ENTRIES PROVIDED section start
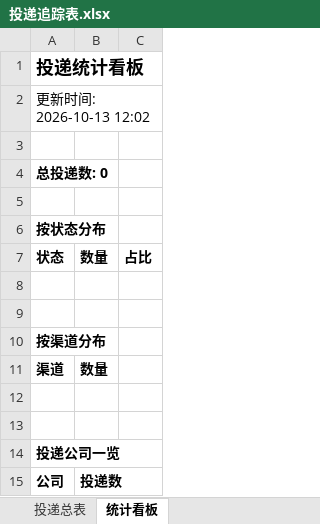
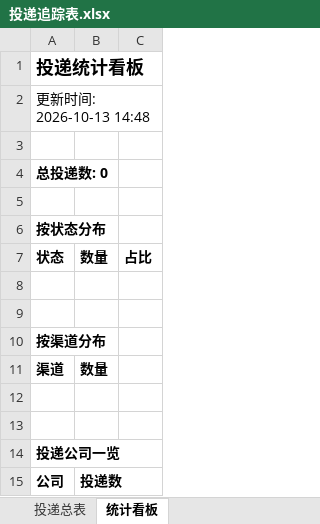
Before and after one commit to sijuan928/wenke-radar, an Excel workbook: reports/投递追踪表.xlsx, sheet 统计看板, drawn as a sheet; values as stored, in another font and other column widths than the file's, no borders; the diff names each change by its address in the sheet, - before the commit and + after, or states it on an @@ line.

Commit message:
📰 秋招雷达日报 2026-10-13

```diff
--- a/reports/投递追踪表.xlsx (sheet 统计看板)
+++ b/reports/投递追踪表.xlsx (sheet 统计看板)
-A2: 更新时间: 2026-10-13 12:02
+A2: 更新时间: 2026-10-13 14:48
```
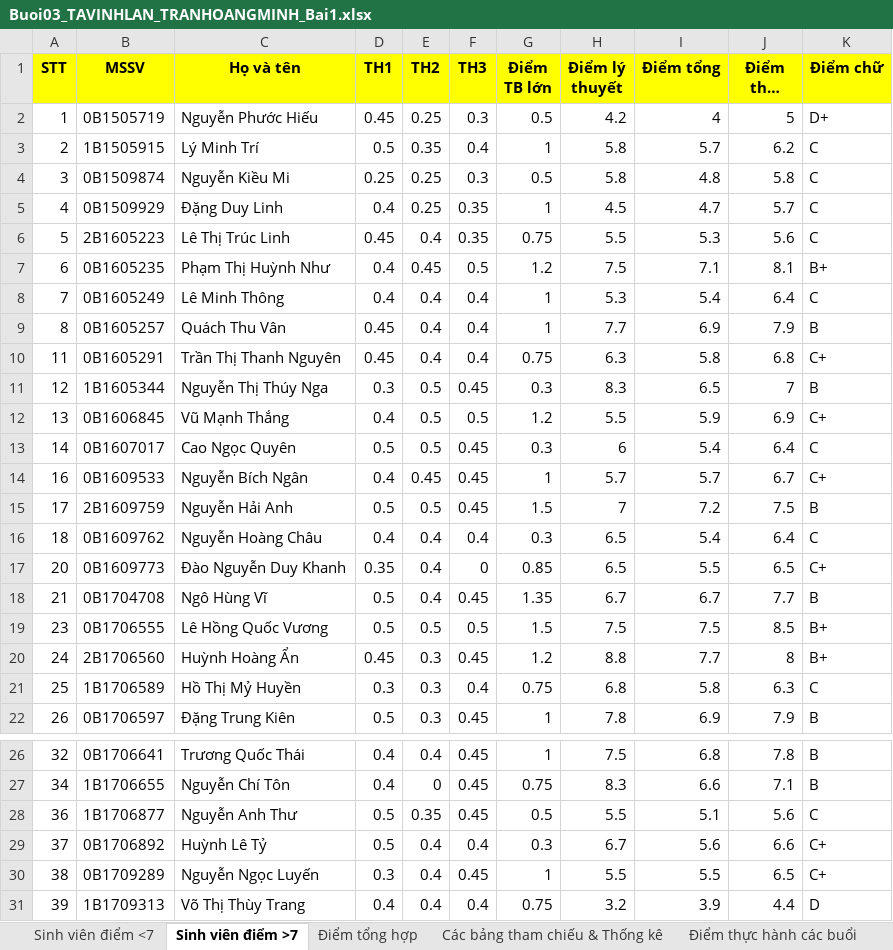
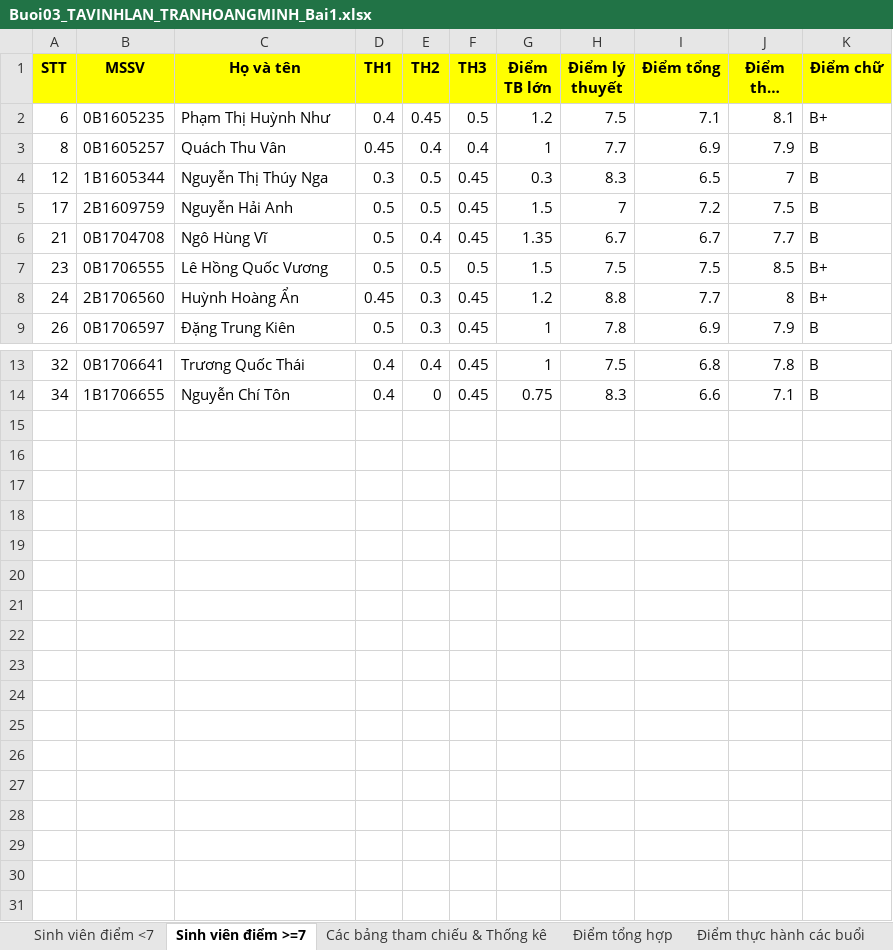
Before and after one commit to vlan-caubekhokhao/Thuchanh3_Nhom5, an Excel workbook: Buoi03_TAVINHLAN_TRANHOANGMINH_Bai1.xlsx, sheet Sinh viên điểm >=7, drawn as a sheet; only a part is shown, gaps mark what is left out; long unchanged cells end in …; values as stored, in another font and other column widths than the file's, no borders; the diff names each change by its address in the sheet, - before the commit and + after, or states it on an @@ line.

Commit message:
Add files via upload

```diff
--- a/Buoi03_TAVINHLAN_TRANHOANGMINH_Bai1.xlsx (sheet Sinh viên điểm >=7)
+++ b/Buoi03_TAVINHLAN_TRANHOANGMINH_Bai1.xlsx (sheet Sinh viên điểm >=7)
-sheet tab: Sinh viên điểm >7
+sheet tab: Sinh viên điểm >=7
@@ sheet tab order changed: Sinh viên điểm <7 | Sinh viên điểm >=7 | Các bảng tham chiếu & Thống kê | Điểm tổng hợp | Điểm thực hành các buổi @@
-row 2: 1 | 0B1505719 | Nguyễn Phước Hiếu | 0.45 | 0.25 | 0.3 | 0.5 | 4.2 | 4 | 5 | D+
-row 3: 2 | 1B1505915 | Lý Minh Trí | 0.5 | 0.35 | 0.4 | 1 | 5.8 | 5.7 | 6.2 | C
-row 4: 3 | 0B1509874 | Nguyễn Kiều Mi | 0.25 | 0.25 | 0.3 | 0.5 | 5.8 | 4.8 | 5.8 | C
-row 5: 4 | 0B1509929 | Đặng Duy Linh | 0.4 | 0.25 | 0.35 | 1 | 4.5 | 4.7 | 5.7 | C
-row 6: 5 | 2B1605223 | Lê Thị Trúc Linh | 0.45 | 0.4 | 0.35 | 0.75 | 5.5 | 5.3 | 5.6 | C
-row 8: 7 | 0B1605249 | Lê Minh Thông | 0.4 | 0.4 | 0.4 | 1 | 5.3 | 5.4 | 6.4 | C
-row 10: 11 | 0B1605291 | Trần Thị Thanh Nguyên | 0.45 | 0.4 | 0.4 | 0.75 | 6.3 | 5.8 | 6.8 | C+
-row 12: 13 | 0B1606845 | Vũ Mạnh Thắng | 0.4 | 0.5 | 0.5 | 1.2 | 5.5 | 5.9 | 6.9 | C+
-row 13: 14 | 0B1607017 | Cao Ngọc Quyên | 0.5 | 0.5 | 0.45 | 0.3 | 6 | 5.4 | 6.4 | C
-row 14: 16 | 0B1609533 | Nguyễn Bích Ngân | 0.4 | 0.45 | 0.45 | 1 | 5.7 | 5.7 | 6.7 | C+
-row 16: 18 | 0B1609762 | Nguyễn Hoàng Châu | 0.4 | 0.4 | 0.4 | 0.3 | 6.5 | 5.4 | 6.4 | C
-row 17: 20 | 0B1609773 | Đào Nguyễn Duy Khanh | 0.35 | 0.4 | 0 | 0.85 | 6.5 | 5.5 | 6.5 | C+
-row 21: 25 | 1B1706589 | Hồ Thị Mỷ Huyền | 0.3 | 0.3 | 0.4 | 0.75 | 6.8 | 5.8 | 6.3 | C
-row 28: 36 | 1B1706877 | Nguyễn Anh Thư | 0.5 | 0.35 | 0.45 | 0.5 | 5.5 | 5.1 | 5.6 | C
-row 29: 37 | 0B1706892 | Huỳnh Lê Tỷ | 0.5 | 0.4 | 0.4 | 0.3 | 6.7 | 5.6 | 6.6 | C+
-row 30: 38 | 0B1709289 | Nguyễn Ngọc Luyến | 0.3 | 0.4 | 0.45 | 1 | 5.5 | 5.5 | 6.5 | C+
-row 31: 39 | 1B1709313 | Võ Thị Thùy Trang | 0.4 | 0.4 | 0.4 | 0.75 | 3.2 | 3.9 | 4.4 | D
```
Also changed, not shown: sheet Sinh viên điểm <7, formulas that keep their value, charts or pictures.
ENTRIES PROVIDED section end
What you return should be the whole listing, word for word, without its pictures.

● **PROBLEM SOLUTION**
Before and after one commit to sijuan928/wenke-radar, an Excel workbook: reports/投递追踪表.xlsx, sheet 统计看板, drawn as a sheet; values as stored, in another font and other column widths than the file's, no borders; the diff names each change by its address in the sheet, - before the commit and + after, or states it on an @@ line.

Commit message:
📰 秋招雷达日报 2026-10-13

```diff
--- a/reports/投递追踪表.xlsx (sheet 统计看板)
+++ b/reports/投递追踪表.xlsx (sheet 统计看板)
-A2: 更新时间: 2026-10-13 12:02
+A2: 更新时间: 2026-10-13 14:48
```
Before and after one commit to vlan-caubekhokhao/Thuchanh3_Nhom5, an Excel workbook: Buoi03_TAVINHLAN_TRANHOANGMINH_Bai1.xlsx, sheet Sinh viên điểm >=7, drawn as a sheet; only a part is shown, gaps mark what is left out; long unchanged cells end in …; values as stored, in another font and other column widths than the file's, no borders; the diff names each change by its address in the sheet, - before the commit and + after, or states it on an @@ line.

Commit message:
Add files via upload

```diff
--- a/Buoi03_TAVINHLAN_TRANHOANGMINH_Bai1.xlsx (sheet Sinh viên điểm >=7)
+++ b/Buoi03_TAVINHLAN_TRANHOANGMINH_Bai1.xlsx (sheet Sinh viên điểm >=7)
-sheet tab: Sinh viên điểm >7
+sheet tab: Sinh viên điểm >=7
@@ sheet tab order changed: Sinh viên điểm <7 | Sinh viên điểm >=7 | Các bảng tham chiếu & Thống kê | Điểm tổng hợp | Điểm thực hành các buổi @@
-row 2: 1 | 0B1505719 | Nguyễn Phước Hiếu | 0.45 | 0.25 | 0.3 | 0.5 | 4.2 | 4 | 5 | D+
-row 3: 2 | 1B1505915 | Lý Minh Trí | 0.5 | 0.35 | 0.4 | 1 | 5.8 | 5.7 | 6.2 | C
-row 4: 3 | 0B1509874 | Nguyễn Kiều Mi | 0.25 | 0.25 | 0.3 | 0.5 | 5.8 | 4.8 | 5.8 | C
-row 5: 4 | 0B1509929 | Đặng Duy Linh | 0.4 | 0.25 | 0.35 | 1 | 4.5 | 4.7 | 5.7 | C
-row 6: 5 | 2B1605223 | Lê Thị Trúc Linh | 0.45 | 0.4 | 0.35 | 0.75 | 5.5 | 5.3 | 5.6 | C
-row 8: 7 | 0B1605249 | Lê Minh Thông | 0.4 | 0.4 | 0.4 | 1 | 5.3 | 5.4 | 6.4 | C
-row 10: 11 | 0B1605291 | Trần Thị Thanh Nguyên | 0.45 | 0.4 | 0.4 | 0.75 | 6.3 | 5.8 | 6.8 | C+
-row 12: 13 | 0B1606845 | Vũ Mạnh Thắng | 0.4 | 0.5 | 0.5 | 1.2 | 5.5 | 5.9 | 6.9 | C+
-row 13: 14 | 0B1607017 | Cao Ngọc Quyên | 0.5 | 0.5 | 0.45 | 0.3 | 6 | 5.4 | 6.4 | C
-row 14: 16 | 0B1609533 | Nguyễn Bích Ngân | 0.4 | 0.45 | 0.45 | 1 | 5.7 | 5.7 | 6.7 | C+
-row 16: 18 | 0B1609762 | Nguyễn Hoàng Châu | 0.4 | 0.4 | 0.4 | 0.3 | 6.5 | 5.4 | 6.4 | C
-row 17: 20 | 0B1609773 | Đào Nguyễn Duy Khanh | 0.35 | 0.4 | 0 | 0.85 | 6.5 | 5.5 | 6.5 | C+
-row 21: 25 | 1B1706589 | Hồ Thị Mỷ Huyền | 0.3 | 0.3 | 0.4 | 0.75 | 6.8 | 5.8 | 6.3 | C
-row 28: 36 | 1B1706877 | Nguyễn Anh Thư | 0.5 | 0.35 | 0.45 | 0.5 | 5.5 | 5.1 | 5.6 | C
-row 29: 37 | 0B1706892 | Huỳnh Lê Tỷ | 0.5 | 0.4 | 0.4 | 0.3 | 6.7 | 5.6 | 6.6 | C+
-row 30: 38 | 0B1709289 | Nguyễn Ngọc Luyến | 0.3 | 0.4 | 0.45 | 1 | 5.5 | 5.5 | 6.5 | C+
-row 31: 39 | 1B1709313 | Võ Thị Thùy Trang | 0.4 | 0.4 | 0.4 | 0.75 | 3.2 | 3.9 | 4.4 | D
```
Also changed, not shown: sheet Sinh viên điểm <7, formulas that keep their value, charts or pictures.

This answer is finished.